As the fall semester comes to a close, half of the senior drama majors present the culmination of their studies with a full one-act studio production of their choosing. However, the art of attending performances of theatrical works can lose its significance if the audience does not give due respect for the multitude of hours that the director and his or her creative team, cast and crew have put into the production. Here are just a few suggestions of proper theater etiquette to keep in mind while in the Margaret Jonsson Theater.
Firstly, reserve your tickets only for the night you will be attending, and then attend that night. If someone reserves multiple seats for a night they are not attending, and the show “sells out,” people who later attempt to reserve tickets will see that the show isn’t available, feel discouraged by the idea of the waitlist, and won’t bother to arrive. The department doesn’t want to lose any patrons, so help keep that no-show rate down and be specific when choosing your tickets.

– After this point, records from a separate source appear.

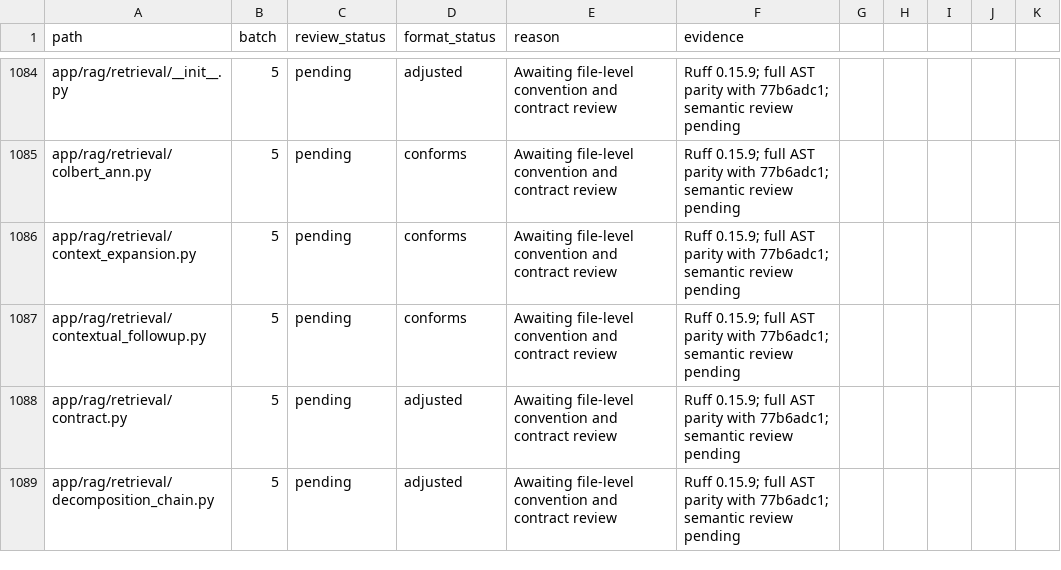
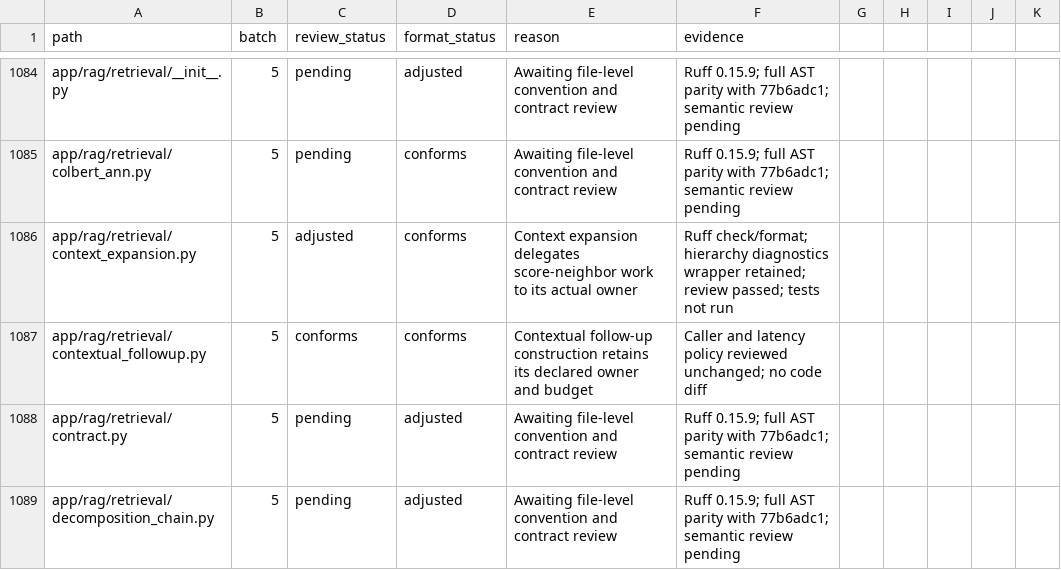
Before and after one commit to skygazer42/MimirQ, a CSV file: docs/maintenance/style-unification/coverage.csv, drawn as a sheet; only a part is shown, gaps mark what is left out; the diff covers the shown part only.

Commit message:
docs(refactor): record context and type-owner reviews

```diff
--- a/docs/maintenance/style-unification/coverage.csv
+++ b/docs/maintenance/style-unification/coverage.csv
@@ -1085,4 +1085,4 @@ app/rag/retrieval/__init__.py,5,pending,adjusted,Awaiting file-level convention
 app/rag/retrieval/colbert_ann.py,5,pending,conforms,Awaiting file-level convention and contract review,Ruff 0.15.9; full AST parity with 77b6adc1; semantic review pending
-app/rag/retrieval/context_expansion.py,5,pending,conforms,Awaiting file-level convention and contract review,Ruff 0.15.9; full AST parity with 77b6adc1; semantic review pending
-app/rag/retrieval/contextual_followup.py,5,pending,conforms,Awaiting file-level convention and contract review,Ruff 0.15.9; full AST parity with 77b6adc1; semantic review pending
+app/rag/retrieval/context_expansion.py,5,adjusted,conforms,Context expansion delegates score-neighbor work to its actual owner,Ruff check/format; hierarchy diagnostics wrapper retained; review passed; tests not run
+app/rag/retrieval/contextual_followup.py,5,conforms,conforms,Contextual follow-up construction retains its declared owner and budget,Caller and latency policy reviewed unchanged; no code diff
 app/rag/retrieval/contract.py,5,pending,adjusted,Awaiting file-level convention and contract review,Ruff 0.15.9; full AST parity with 77b6adc1; semantic review pending
```
Also changed, not shown: 18 edited cells elsewhere in this file, 2 other files.
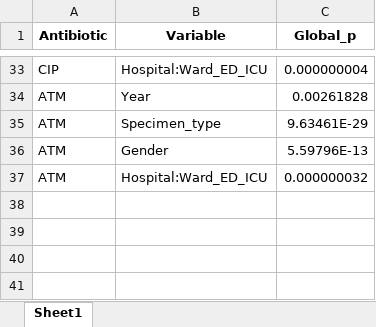
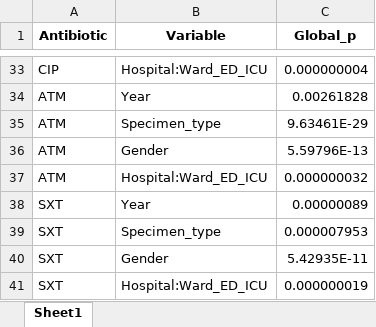
Before and after one commit to danaitani/Model_outputs, an Excel workbook: KPN_global_pvalues_gender_categorized_merged_allabx.xlsx, sheet Sheet1, drawn as a sheet; only a part is shown, gaps mark what is left out; values as stored, in another font and other column widths than the file's, no borders; the diff names each change by its address in the sheet, - before the commit and + after, or states it on an @@ line.

```diff
--- a/KPN_global_pvalues_gender_categorized_merged_allabx.xlsx (sheet Sheet1)
+++ b/KPN_global_pvalues_gender_categorized_merged_allabx.xlsx (sheet Sheet1)
+row 38: SXT | Year | 0.00000089
+row 39: SXT | Specimen_type | 0.000007953
+row 40: SXT | Gender | 5.42935E-11
+row 41: SXT | Hospital:Ward_ED_ICU | 0.000000019
```
Also changed, not shown: KPN_global_pvalues_wardcategorized_gender_age_allabx.xlsx, KPN_model_metrics_gender_categorized_merged_allabx.xlsx, 15 other files.
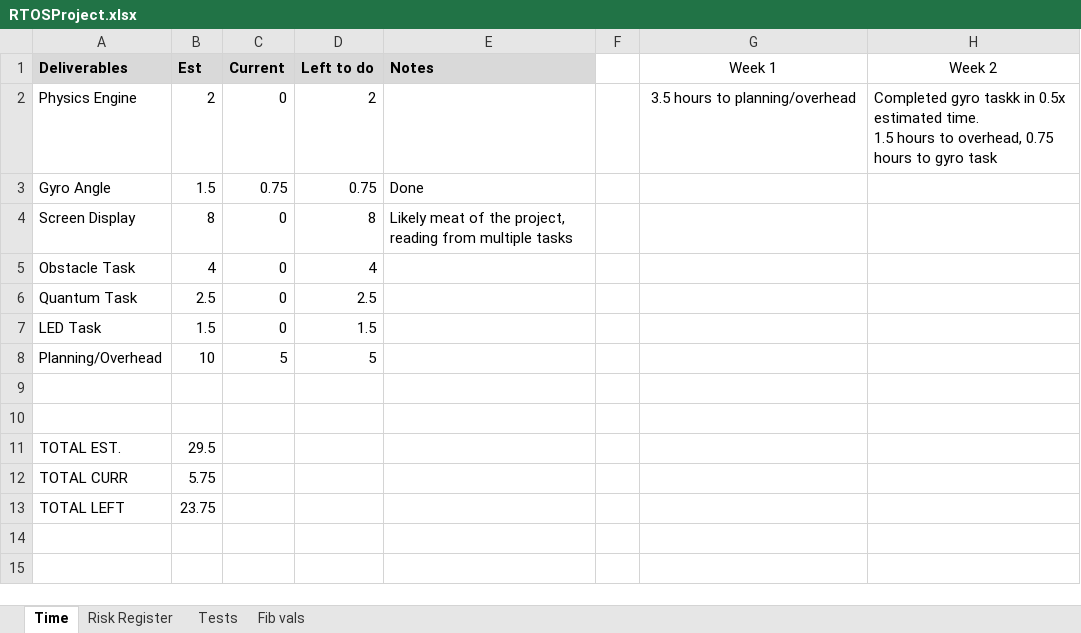
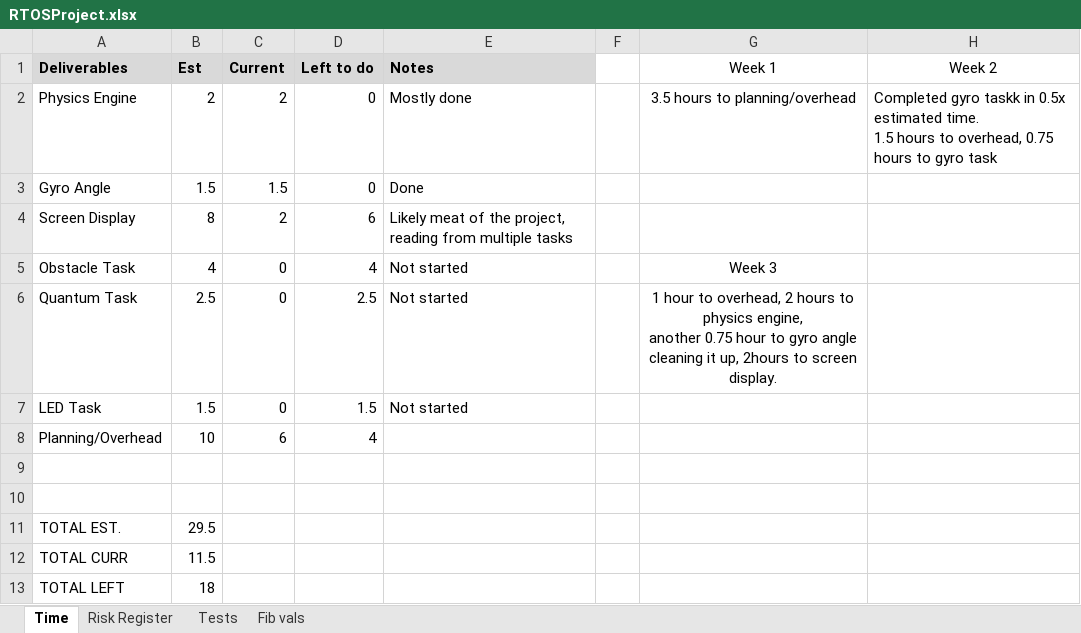
Before and after one commit to lukehanley/RTOS_FINALPROJ, an Excel workbook: RTOSProject.xlsx, sheet Time, drawn as a sheet; values as stored, in another font and other column widths than the file's, no borders; charts and pictures not drawn; ↵ is a line break in a cell; the diff names each change by its address in the sheet, - before the commit and + after, or states it on an @@ line.

Commit message:
Add files via upload

```diff
--- a/RTOSProject.xlsx (sheet Time)
+++ b/RTOSProject.xlsx (sheet Time)
-C2 (Current): 0
+C2 (Current): 2
-D2 (Left to do): 2
+D2 (Left to do): 0
-E2 (Notes): (empty)
+E2 (Notes): Mostly done
-C3 (Current): 0.75
+C3 (Current): 1.5
-D3 (Left to do): 0.75
+D3 (Left to do): 0
-C4 (Current): 0
+C4 (Current): 2
-D4 (Left to do): 8
+D4 (Left to do): 6
-E5:E7 (Notes): (empty)
+E5:E7 (Notes): Not started
-G5 (Week 1): (empty)
+G5 (Week 1): Week 3
-G6 (Week 1): (empty)
+G6 (Week 1): 1 hour to overhead, 2 hours to physics engine, ↵ another 0.75 hour to gyro angle cleaning it up, 2hours to screen display.
-C8 (Current): 5
+C8 (Current): 6
-D8 (Left to do): 5
+D8 (Left to do): 4
-B12 (Est): 5.75
+B12 (Est): 11.5
-B13 (Est): 23.75
+B13 (Est): 18
```
Also changed, not shown: sheet Risk Register, sheet Tests, charts or pictures.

Secondly, arrive on time. Seating will open half an hour before the first show, which will begin promptly at 8 p.m., and holding the house open past that time because someone decides to show up at 8:01 p.m. causes a setback for the entire cast and crew. Late seating can be difficult as the theater fills up, but management will do everything in its power to find you a spot that does not violate any fire codes. Everyone wants to be doing their best work during the performance, and beginning on time is a great boost to morale.
Thirdly, don’t bring food or drinks into the theater. The exception goes for mints, lozenges and candies, which you can unwrap and eat before the show starts, but there have been sightings of food items such as McDonalds in the seats, and that is heavily discouraged. Eating during the show distracts actors and theatergoers alike, and the smell of such foods in such a small area as the MJT is highly problematic.
Speaking of distractions, do not talk during the performances. While there may be shocking or inspiring events occuring, the auditorium is small, and your conversation will carry. Management, actors and other theatergoers can and will hear you, and anything you may have to say at that moment can wait. Let the actors do their jobs, and discuss the work after the performance is over.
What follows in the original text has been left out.